Family of jockey Bunny Cox settle dispute over inheritance
Action taken by court-appointed administrator of the estate against widow Sally Cox
It was claimed Bunny Cox’s consent and/or signature to the deed of transfer was procured by duress and/or undue influence. File photograph: Getty Images
Mr Justice Denis McDonald, who had described the case as essentially a family dispute and appealed to the sides to settle it, welcomed the settlement.
Louis McEntagart SC, for the administrator, said the terms of settlement could be filed in court.
A key part of the agreement relates to the sale of part of the lands which will pay off outstanding debts on the property. It is hoped to achieve more than €1.7m from the sale.
Appeal from judge
The late Mr Cox’s son Richard, who has been successfully farming part of the estate, will continue to do so and all parties are to make their best endeavours to co-operate with that.
The judge also appealed to the parties to restore good relations because “life is very short and family relations are the most important relations we have”.
He struck out the proceedings but gave liberty to apply for the purpose of implementing the settlement agreement.
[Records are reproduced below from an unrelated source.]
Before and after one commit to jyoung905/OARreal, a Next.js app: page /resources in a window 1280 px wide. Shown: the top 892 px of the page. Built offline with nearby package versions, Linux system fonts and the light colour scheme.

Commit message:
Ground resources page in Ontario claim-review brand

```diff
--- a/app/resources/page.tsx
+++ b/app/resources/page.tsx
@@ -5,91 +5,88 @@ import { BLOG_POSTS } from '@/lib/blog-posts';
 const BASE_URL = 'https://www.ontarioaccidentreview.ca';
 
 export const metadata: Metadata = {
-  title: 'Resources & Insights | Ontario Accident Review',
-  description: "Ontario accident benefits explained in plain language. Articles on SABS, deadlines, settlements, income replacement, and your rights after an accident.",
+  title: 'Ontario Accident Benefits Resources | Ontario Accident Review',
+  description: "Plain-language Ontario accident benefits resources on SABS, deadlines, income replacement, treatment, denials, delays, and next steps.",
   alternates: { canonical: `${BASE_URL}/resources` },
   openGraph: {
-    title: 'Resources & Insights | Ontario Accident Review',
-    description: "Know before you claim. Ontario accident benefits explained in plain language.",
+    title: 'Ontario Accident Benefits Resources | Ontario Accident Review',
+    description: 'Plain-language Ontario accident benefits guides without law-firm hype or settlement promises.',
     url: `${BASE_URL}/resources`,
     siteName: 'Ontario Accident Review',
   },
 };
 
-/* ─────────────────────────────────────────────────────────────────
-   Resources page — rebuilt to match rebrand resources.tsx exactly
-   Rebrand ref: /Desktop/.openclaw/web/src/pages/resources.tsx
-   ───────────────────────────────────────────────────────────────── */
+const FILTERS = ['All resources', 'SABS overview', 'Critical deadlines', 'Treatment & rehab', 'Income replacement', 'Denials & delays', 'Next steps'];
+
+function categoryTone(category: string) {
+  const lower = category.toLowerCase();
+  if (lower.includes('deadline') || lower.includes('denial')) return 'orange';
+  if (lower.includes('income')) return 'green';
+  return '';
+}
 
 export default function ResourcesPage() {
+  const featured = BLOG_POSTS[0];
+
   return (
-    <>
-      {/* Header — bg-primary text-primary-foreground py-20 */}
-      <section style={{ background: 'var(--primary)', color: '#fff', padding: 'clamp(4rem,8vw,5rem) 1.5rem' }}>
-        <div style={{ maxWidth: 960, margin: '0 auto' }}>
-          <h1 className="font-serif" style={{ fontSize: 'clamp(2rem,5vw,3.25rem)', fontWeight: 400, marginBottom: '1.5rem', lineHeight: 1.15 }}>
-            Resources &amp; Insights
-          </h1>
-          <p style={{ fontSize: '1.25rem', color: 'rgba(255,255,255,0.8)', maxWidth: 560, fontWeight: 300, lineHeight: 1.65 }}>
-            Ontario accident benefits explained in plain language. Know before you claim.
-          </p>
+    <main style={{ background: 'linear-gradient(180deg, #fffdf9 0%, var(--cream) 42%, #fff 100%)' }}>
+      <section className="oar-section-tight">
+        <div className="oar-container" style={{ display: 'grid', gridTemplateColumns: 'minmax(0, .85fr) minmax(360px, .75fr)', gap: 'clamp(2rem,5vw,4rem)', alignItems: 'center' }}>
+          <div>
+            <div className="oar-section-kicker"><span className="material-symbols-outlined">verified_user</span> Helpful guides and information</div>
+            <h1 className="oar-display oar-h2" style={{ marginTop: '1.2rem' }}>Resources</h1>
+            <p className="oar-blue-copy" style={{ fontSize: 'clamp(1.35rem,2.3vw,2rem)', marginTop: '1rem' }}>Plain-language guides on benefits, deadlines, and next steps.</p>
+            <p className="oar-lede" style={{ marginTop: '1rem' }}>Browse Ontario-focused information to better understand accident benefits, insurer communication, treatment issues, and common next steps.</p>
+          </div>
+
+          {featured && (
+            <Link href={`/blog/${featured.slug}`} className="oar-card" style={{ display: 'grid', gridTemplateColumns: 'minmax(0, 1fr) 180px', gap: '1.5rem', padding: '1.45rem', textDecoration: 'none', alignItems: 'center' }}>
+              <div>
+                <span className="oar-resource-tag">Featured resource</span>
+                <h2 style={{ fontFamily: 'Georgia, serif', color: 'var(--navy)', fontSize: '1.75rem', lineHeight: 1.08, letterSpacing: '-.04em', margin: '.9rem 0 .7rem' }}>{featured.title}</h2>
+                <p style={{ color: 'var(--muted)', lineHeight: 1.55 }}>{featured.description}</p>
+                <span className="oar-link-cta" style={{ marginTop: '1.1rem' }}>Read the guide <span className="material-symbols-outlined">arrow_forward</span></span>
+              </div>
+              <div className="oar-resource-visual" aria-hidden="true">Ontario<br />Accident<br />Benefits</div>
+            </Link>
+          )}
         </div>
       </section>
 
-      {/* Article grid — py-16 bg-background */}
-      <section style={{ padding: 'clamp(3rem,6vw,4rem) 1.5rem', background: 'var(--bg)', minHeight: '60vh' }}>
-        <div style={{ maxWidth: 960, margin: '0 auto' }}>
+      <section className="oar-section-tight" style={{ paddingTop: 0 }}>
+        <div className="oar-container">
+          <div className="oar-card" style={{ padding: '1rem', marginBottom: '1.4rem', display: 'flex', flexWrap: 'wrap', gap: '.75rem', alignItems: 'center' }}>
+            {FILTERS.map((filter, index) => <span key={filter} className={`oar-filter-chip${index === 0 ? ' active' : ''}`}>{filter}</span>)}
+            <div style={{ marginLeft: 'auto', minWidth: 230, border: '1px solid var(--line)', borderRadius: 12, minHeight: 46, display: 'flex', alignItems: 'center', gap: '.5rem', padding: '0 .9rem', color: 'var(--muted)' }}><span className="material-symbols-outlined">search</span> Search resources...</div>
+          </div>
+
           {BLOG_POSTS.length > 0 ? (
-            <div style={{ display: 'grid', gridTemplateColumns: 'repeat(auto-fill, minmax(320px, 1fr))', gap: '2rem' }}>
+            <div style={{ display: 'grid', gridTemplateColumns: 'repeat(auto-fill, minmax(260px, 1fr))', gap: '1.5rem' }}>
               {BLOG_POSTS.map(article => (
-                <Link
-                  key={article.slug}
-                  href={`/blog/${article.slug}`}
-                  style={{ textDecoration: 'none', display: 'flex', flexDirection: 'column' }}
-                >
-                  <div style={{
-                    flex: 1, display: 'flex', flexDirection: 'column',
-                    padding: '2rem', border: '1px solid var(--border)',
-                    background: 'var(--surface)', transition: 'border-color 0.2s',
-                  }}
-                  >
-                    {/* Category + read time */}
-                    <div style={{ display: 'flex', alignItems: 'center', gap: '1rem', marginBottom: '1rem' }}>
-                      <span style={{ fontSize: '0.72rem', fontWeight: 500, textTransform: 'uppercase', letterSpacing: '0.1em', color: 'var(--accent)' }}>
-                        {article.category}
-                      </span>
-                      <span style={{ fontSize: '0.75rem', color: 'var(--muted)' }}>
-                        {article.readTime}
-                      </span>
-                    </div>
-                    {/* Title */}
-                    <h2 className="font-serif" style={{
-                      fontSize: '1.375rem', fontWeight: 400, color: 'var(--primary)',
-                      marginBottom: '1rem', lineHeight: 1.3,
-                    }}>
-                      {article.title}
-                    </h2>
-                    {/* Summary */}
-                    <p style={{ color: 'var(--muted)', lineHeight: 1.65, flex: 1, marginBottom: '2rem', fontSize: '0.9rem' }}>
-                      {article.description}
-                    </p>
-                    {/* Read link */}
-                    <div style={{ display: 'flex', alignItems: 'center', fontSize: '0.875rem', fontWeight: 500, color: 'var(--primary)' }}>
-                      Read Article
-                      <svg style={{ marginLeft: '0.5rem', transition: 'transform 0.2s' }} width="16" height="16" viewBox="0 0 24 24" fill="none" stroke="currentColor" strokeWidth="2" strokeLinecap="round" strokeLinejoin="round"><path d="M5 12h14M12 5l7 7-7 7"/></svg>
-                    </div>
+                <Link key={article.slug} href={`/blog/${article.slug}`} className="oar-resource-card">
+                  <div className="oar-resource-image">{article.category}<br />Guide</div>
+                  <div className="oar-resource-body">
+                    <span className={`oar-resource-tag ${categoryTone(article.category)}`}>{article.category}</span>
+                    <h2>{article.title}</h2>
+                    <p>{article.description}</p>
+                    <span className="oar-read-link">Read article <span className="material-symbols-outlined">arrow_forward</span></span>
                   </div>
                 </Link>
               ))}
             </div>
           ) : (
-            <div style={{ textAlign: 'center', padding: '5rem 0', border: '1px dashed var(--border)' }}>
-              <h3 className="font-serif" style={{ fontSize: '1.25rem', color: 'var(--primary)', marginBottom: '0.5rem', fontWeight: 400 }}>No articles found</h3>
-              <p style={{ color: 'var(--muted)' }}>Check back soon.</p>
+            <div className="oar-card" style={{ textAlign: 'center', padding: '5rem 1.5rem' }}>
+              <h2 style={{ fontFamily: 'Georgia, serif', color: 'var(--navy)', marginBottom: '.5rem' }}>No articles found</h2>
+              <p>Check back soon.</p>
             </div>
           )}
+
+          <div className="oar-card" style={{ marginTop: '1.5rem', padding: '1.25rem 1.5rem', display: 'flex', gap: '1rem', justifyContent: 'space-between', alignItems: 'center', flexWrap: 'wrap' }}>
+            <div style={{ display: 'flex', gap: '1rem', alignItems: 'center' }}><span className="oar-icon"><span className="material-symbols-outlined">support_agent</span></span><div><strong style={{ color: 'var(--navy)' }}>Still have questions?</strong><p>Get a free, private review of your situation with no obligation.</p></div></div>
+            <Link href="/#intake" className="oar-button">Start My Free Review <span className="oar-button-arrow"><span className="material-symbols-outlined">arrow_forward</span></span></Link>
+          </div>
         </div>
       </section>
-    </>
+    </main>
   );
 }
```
He also made no order as to costs and vacated previous costs orders.
The late Mr Cox had appointed three executors of his estate, one of whom was his wife.
Anthony Coomey was later appointed by the court as administrator following the death of Chetwin Cox, one of the other two executors, and illness of the other, James Smith.
The administrator sought orders setting aside a deed of transfer of March 18th 2005, made between the late Mr Cox and his wife.
Under that, Mr Cox transferred the house and lands at Lisnawilly from his sole name into the joint names of himself and his wife. The effect of the transfer, if upheld, would be the house and property passed to Mrs Cox on her husband’s death.
It was claimed Mr Cox’s consent and/or signature to the deed of transfer was procured by duress and/or undue influence or the transfer amounted to an unconscionable bargain.
It was claimed, after the transfer, Mr Cox made a last will on June 11th, 2005, and he made further codicil, or amendment, of August 17th, 2005.
Under that will, it is claimed Mr Cox left 50 per cent of his house and lands to his wife; 10 per cent to each of his three daughters Jennifer, Michelle and Suzanne; and 20 per cent on trust for his son Richard for his life, to be split equally after Richard’s death between the three daughters.
It was alleged, when Mr Cox signed the March transfer document, he had been suffering from ill health for some time, having been diagnosed with lung cancer about November 2004. Other claims include he did not have the benefit of independent legal advice concerning the transfer document.
Mrs Cox denied the claims. She said the March 2005 transfer was in consideration of the natural love and affection her husband bore for her and is valid, effective and enforceable. She said he had independent legal advice and the necessary mental capacity.
She also claimed, without seeking to impugn the validity of the June 2005 will and August 2005 codicil, but for purposes of full defence of the case, the execution of the will was procured by duress and undue influence on her late husband by their daughters Jennifer and Michelle. The two daughters denied that claim.
Mrs Cox also claimed that, in earlier wills, the couple left their entire estate to each other if one died before the other.